## HOW TO COMPLETE THIS TASK
Write out the data exactly as given, dropping every picture.

## EXERCISE DATA
**********

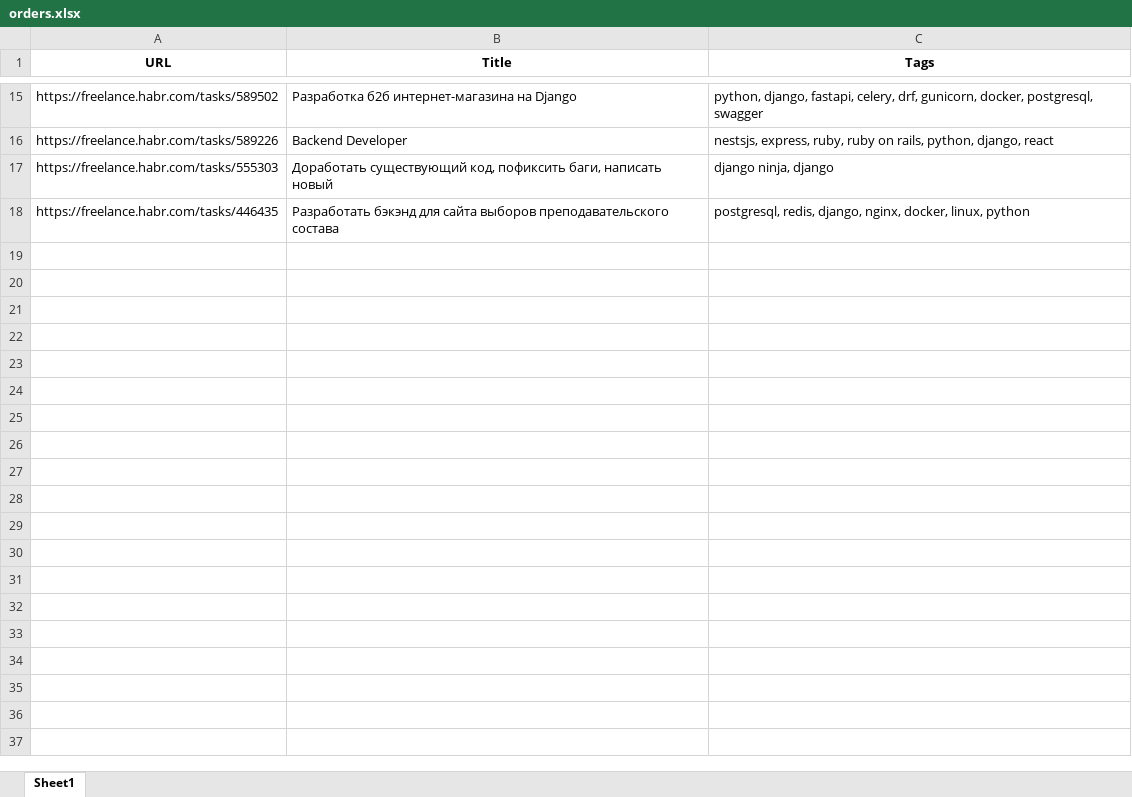
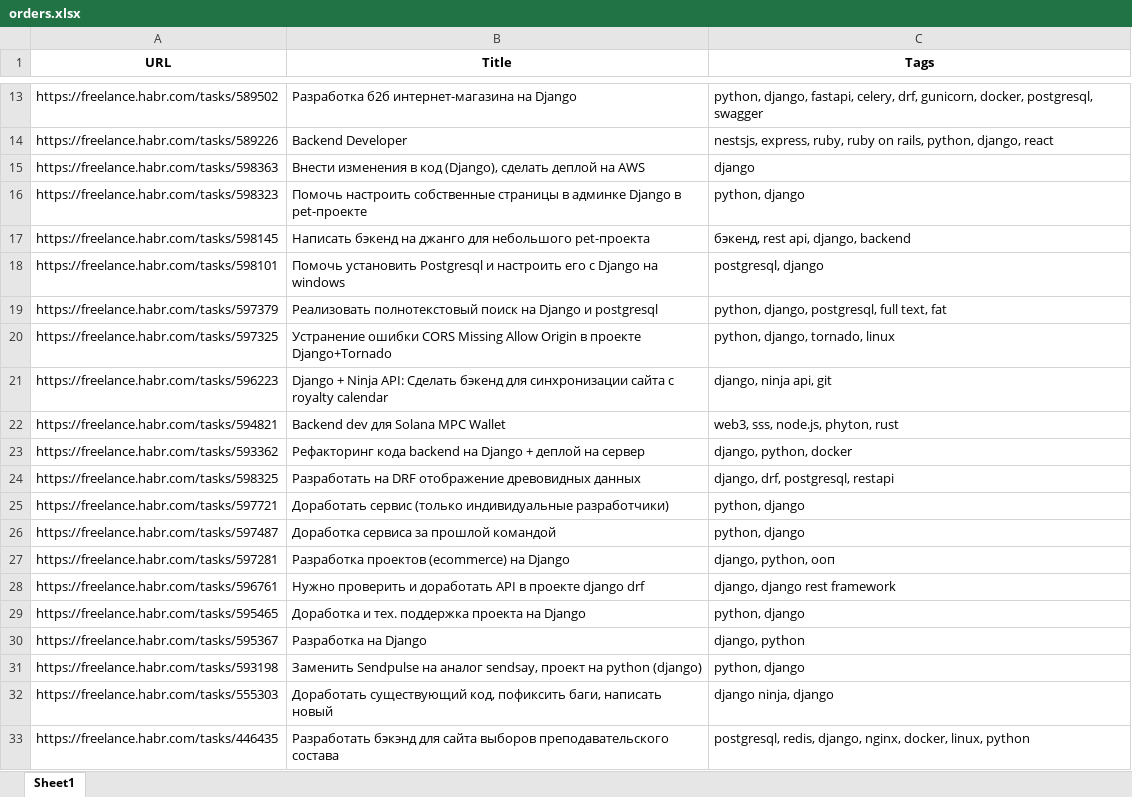
Before and after one commit to leni322/ParserFreelance, an Excel workbook: Parser/orders.xlsx, sheet Sheet1, drawn as a sheet; only a part is shown, gaps mark what is left out; values as stored, in another font and other column widths than the file's, no borders; the diff covers the shown part only; the diff names each change by its address in the sheet, - before the commit and + after, or states it on an @@ line.

Commit message:
I made an update of the parser for telegram bot orders using Python

```diff
--- a/Parser/orders.xlsx (sheet Sheet1)
+++ b/Parser/orders.xlsx (sheet Sheet1)
+row 15: https://freelance.habr.com/tasks/598363 | Внести изменения в код (Django), сделать деплой на AWS | django
+row 16: https://freelance.habr.com/tasks/598323 | Помочь настроить собственные страницы в админке Django в pet-проекте | python, django
+row 17: https://freelance.habr.com/tasks/598145 | Написать бэкенд на джанго для небольшого pet-проекта | бэкенд, rest api, django, backend
+row 18: https://freelance.habr.com/tasks/598101 | Помочь установить Postgresql и настроить его с Django на windows | postgresql, django
+row 19: https://freelance.habr.com/tasks/597379 | Реализовать полнотекстовый поиск на Django и postgresql | python, django, postgresql, full text, fat
+row 20: https://freelance.habr.com/tasks/597325 | Устранение ошибки CORS Missing Allow Origin в проекте Django+Tornado | python, django, tornado, linux
+row 21: https://freelance.habr.com/tasks/596223 | Django + Ninja API: Сделать бэкенд для синхронизации сайта с royalty calendar | django, ninja api, git
+row 22: https://freelance.habr.com/tasks/594821 | Backend dev для Solana MPC Wallet | web3, sss, node.js, phyton, rust
@@ row 6 moved to row 23: https://freelance.habr.com/tasks/593362 @@
+row 24: https://freelance.habr.com/tasks/598325 | Разработать на DRF отображение древовидных данных | django, drf, postgresql, restapi
+row 25: https://freelance.habr.com/tasks/597721 | Доработать сервис (только индивидуальные разработчики) | python, django
+row 26: https://freelance.habr.com/tasks/597487 | Доработка сервиса за прошлой командой | python, django
+row 27: https://freelance.habr.com/tasks/597281 | Разработка проектов (ecommerce) на Django | django, python, ооп
+row 28: https://freelance.habr.com/tasks/596761 | Нужно проверить и доработать API в проекте django drf | django, django rest framework
+row 29: https://freelance.habr.com/tasks/595465 | Доработка и тех. поддержка проекта на Django | python, django
+row 30: https://freelance.habr.com/tasks/595367 | Разработка на Django | django, python
@@ row 7 moved to row 31: https://freelance.habr.com/tasks/593198 @@
```
Also changed, not shown: 9 added rows elsewhere in this sheet, 2 other files.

**********

## RESPONSE AREA
Before and after one commit to leni322/ParserFreelance, an Excel workbook: Parser/orders.xlsx, sheet Sheet1, drawn as a sheet; only a part is shown, gaps mark what is left out; values as stored, in another font and other column widths than the file's, no borders; the diff covers the shown part only; the diff names each change by its address in the sheet, - before the commit and + after, or states it on an @@ line.

Commit message:
I made an update of the parser for telegram bot orders using Python

```diff
--- a/Parser/orders.xlsx (sheet Sheet1)
+++ b/Parser/orders.xlsx (sheet Sheet1)
+row 15: https://freelance.habr.com/tasks/598363 | Внести изменения в код (Django), сделать деплой на AWS | django
+row 16: https://freelance.habr.com/tasks/598323 | Помочь настроить собственные страницы в админке Django в pet-проекте | python, django
+row 17: https://freelance.habr.com/tasks/598145 | Написать бэкенд на джанго для небольшого pet-проекта | бэкенд, rest api, django, backend
+row 18: https://freelance.habr.com/tasks/598101 | Помочь установить Postgresql и настроить его с Django на windows | postgresql, django
+row 19: https://freelance.habr.com/tasks/597379 | Реализовать полнотекстовый поиск на Django и postgresql | python, django, postgresql, full text, fat
+row 20: https://freelance.habr.com/tasks/597325 | Устранение ошибки CORS Missing Allow Origin в проекте Django+Tornado | python, django, tornado, linux
+row 21: https://freelance.habr.com/tasks/596223 | Django + Ninja API: Сделать бэкенд для синхронизации сайта с royalty calendar | django, ninja api, git
+row 22: https://freelance.habr.com/tasks/594821 | Backend dev для Solana MPC Wallet | web3, sss, node.js, phyton, rust
@@ row 6 moved to row 23: https://freelance.habr.com/tasks/593362 @@
+row 24: https://freelance.habr.com/tasks/598325 | Разработать на DRF отображение древовидных данных | django, drf, postgresql, restapi
+row 25: https://freelance.habr.com/tasks/597721 | Доработать сервис (только индивидуальные разработчики) | python, django
+row 26: https://freelance.habr.com/tasks/597487 | Доработка сервиса за прошлой командой | python, django
+row 27: https://freelance.habr.com/tasks/597281 | Разработка проектов (ecommerce) на Django | django, python, ооп
+row 28: https://freelance.habr.com/tasks/596761 | Нужно проверить и доработать API в проекте django drf | django, django rest framework
+row 29: https://freelance.habr.com/tasks/595465 | Доработка и тех. поддержка проекта на Django | python, django
+row 30: https://freelance.habr.com/tasks/595367 | Разработка на Django | django, python
@@ row 7 moved to row 31: https://freelance.habr.com/tasks/593198 @@
```
Also changed, not shown: 9 added rows elsewhere in this sheet, 2 other files.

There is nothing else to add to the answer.